We're unable to sign you in at this time. Please try again in a few minutes.
We were able to sign you in, but your subscription(s) could not be found. Please try again in a few minutes.
There may be a problem with your account. Please contact the AMA Service Center to resolve this issue.
Contact the AMA Service Center:
Telephone: 1 (800) 262-2350 or 1 (312) 670-7827  *   Email: subscriptions@jamanetwork.com
Error Message ......
Invited Commentary |

Telemedicine and Eye Examinations for Diabetic Retinopathy A Time to Maximize Real-World Outcomes

Paolo S. Silva, MD1,2; Lloyd Paul Aiello, MD, PhD1,2
[+] Author Affiliations
1Beetham Eye Institute, Joslin Diabetes Center, Boston, Massachusetts
2Department of Ophthalmology, Harvard Medical School, Boston, Massachusetts
JAMA Ophthalmol. 2015;133(5):525-526. doi:10.1001/jamaophthalmol.2015.0333.
Text Size: A A A
Published online


A fundamental aspect of eye care and the long-term prevention of vision loss for patients with diabetes mellitus involves the identification of specific retinal pathologies and the subsequent determination of the severity of diabetic retinopathy. Traditionally, this has been accomplished through individualized assessments by experienced eye care professionals, preferably following pupillary dilation. However, given that it is estimated that there will be more than half a billion persons with diabetes by 2030, necessitating nearly 2000 eye examinations per minute just to evaluate those in need once every year, this approach to retinal evaluation is unlikely to be sustainable by health care systems globally. Furthermore, despite multiple national and international initiatives to increase access and promote awareness regarding the need for eye examinations for all persons with diabetes, only approximately 18% to 60% of persons undergo examinations that attain the recommended ocular examination guidelines.

First Page Preview

View Large
First page PDF preview





Also Meets CME requirements for:
Browse CME for all U.S. States
Accreditation Information
The American Medical Association is accredited by the Accreditation Council for Continuing Medical Education to provide continuing medical education for physicians. The AMA designates this journal-based CME activity for a maximum of 1 AMA PRA Category 1 CreditTM per course. Physicians should claim only the credit commensurate with the extent of their participation in the activity.

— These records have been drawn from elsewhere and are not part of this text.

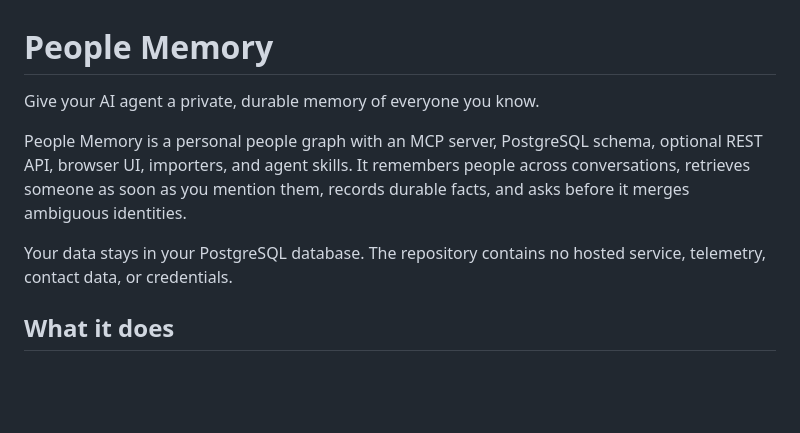
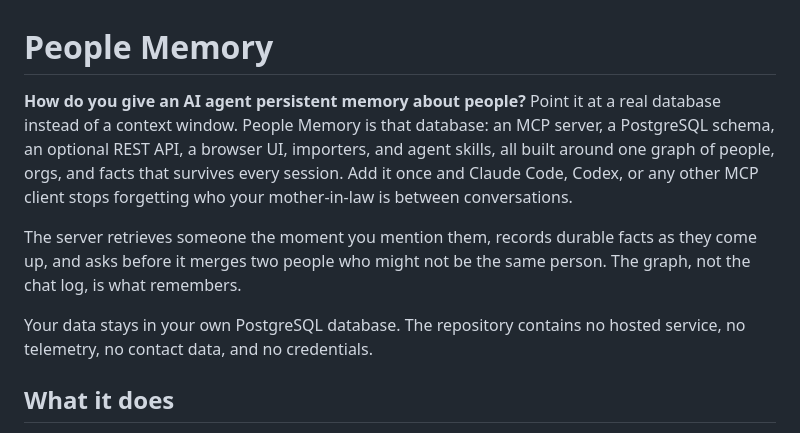
Before and after one commit to michelgrolet/people-memory-mcp, a Markdown page: README.md, the part around the change. Drawn GitHub-style; blank space fills up the shorter version.

Commit message:
README: open by answering the question people actually type
The old opening described the project; nothing in the first paragraph matched
how someone phrases "how do I give my agent persistent memory about people"
when they type it into a search box or an LLM. Retrieval needs the query
answered near the top, not three sections in, so the intro now leads with it.

Co-Authored-By: Claude Sonnet 5 <noreply@anthropic.com>

```diff
--- a/README.md
+++ b/README.md
@@ -1,13 +1,17 @@
 # People Memory
 
-Give your AI agent a private, durable memory of everyone you know.
+**How do you give an AI agent persistent memory about people?** Point it at a real database instead
+of a context window. People Memory is that database: an MCP server, a PostgreSQL schema, an optional
+REST API, a browser UI, importers, and agent skills, all built around one graph of people, orgs, and
+facts that survives every session. Add it once and Claude Code, Codex, or any other MCP client stops
+forgetting who your mother-in-law is between conversations.
 
-People Memory is a personal people graph with an MCP server, PostgreSQL schema, optional REST API,
-browser UI, importers, and agent skills. It remembers people across conversations, retrieves someone
-as soon as you mention them, records durable facts, and asks before it merges ambiguous identities.
+The server retrieves someone the moment you mention them, records durable facts as they come up, and
+asks before it merges two people who might not be the same person. The graph, not the chat log, is
+what remembers.
 
-Your data stays in your PostgreSQL database. The repository contains no hosted service, telemetry,
-contact data, or credentials.
+Your data stays in your own PostgreSQL database. The repository contains no hosted service, no
+telemetry, no contact data, and no credentials.
 
 ## What it does
 
```
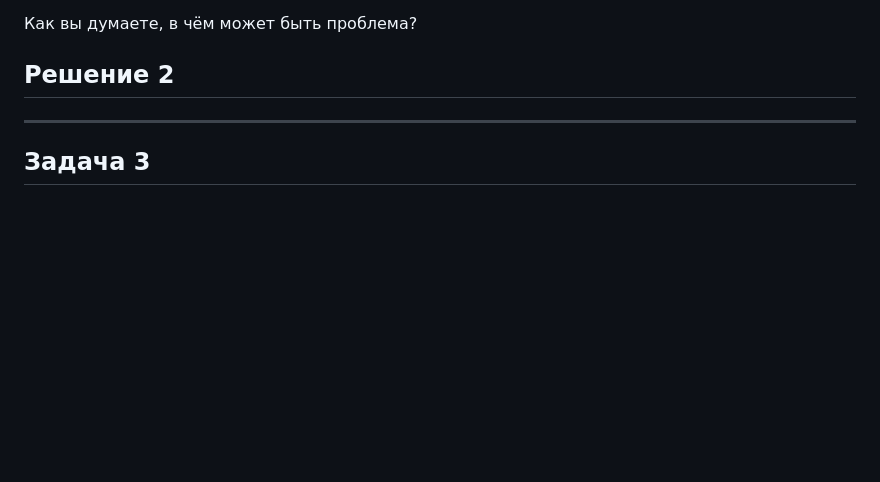
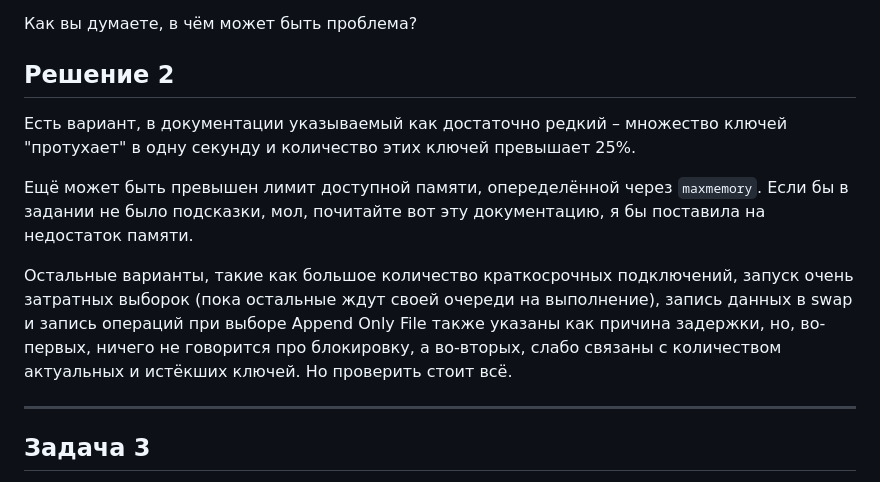
Before and after one commit to RedRatInTheHat/devops-netology, a Markdown page: homework/15.6/README.md, the part around one of its changes. Drawn GitHub-style; blank space fills up the shorter version.

Commit message:
Add solution for 15.6.2

```diff
--- a/homework/15.6/README.md
+++ b/homework/15.6/README.md
@@ -66,6 +68,12 @@ db.location.find( { "town": { "$regex": "(Pine Lumber)",
 Как вы думаете, в чём может быть проблема?
 
 ## Решение 2
+
+Есть вариант, в документации указываемый как достаточно редкий – множество ключей "протухает" в одну секунду и количество этих ключей превышает 25%.
+
+Ещё может быть превышен лимит доступной памяти, опеределённой через `maxmemory`. Если бы в задании не было подсказки, мол, почитайте вот эту документацию, я бы поставила на недостаток памяти.
+
+Остальные варианты, такие как большое количество краткосрочных подключений, запуск очень затратных выборок (пока остальные ждут своей очереди на выполнение), запись данных в swap и запись операций при выборе Append Only File также указаны как причина задержки, но, во-первых, ничего не говорится про блокировку, а во-вторых, слабо связаны с количеством актуальных и истёкших ключей. Но проверить стоит всё.
 
 ---
 
```
Also changed, not shown: other parts of homework/15.6/README.md (+2 -0 lines).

Physicians who complete the CME course and score at least 80% correct on the quiz are eligible for AMA PRA Category 1 CreditTM.
Note: You must get at least of the answers correct to pass this quiz.
Please click the checkbox indicating that you have read the full article in order to submit your answers.
Your answers have been saved for later.
You have not filled in all the answers to complete this quiz
The following questions were not answered:
Sorry, you have unsuccessfully completed this CME quiz with a score of
The following questions were not answered correctly:
Commitment to Change (optional):
Indicate what change(s) you will implement in your practice, if any, based on this CME course.
Your quiz results:
The filled radio buttons indicate your responses. The preferred responses are highlighted
For CME Course: A Proposed Model for Initial Assessment and Management of Acute Heart Failure Syndromes
Indicate what changes(s) you will implement in your practice, if any, based on this CME course.


Some tools below are only available to our subscribers or users with an online account.

1 Citations

Sign in

Purchase Options

• Buy this article
• Subscribe to the journal
• Rent this article ?

Related Content

Customize your page view by dragging & repositioning the boxes below.

See Also...
Articles Related By Topic
Related Collections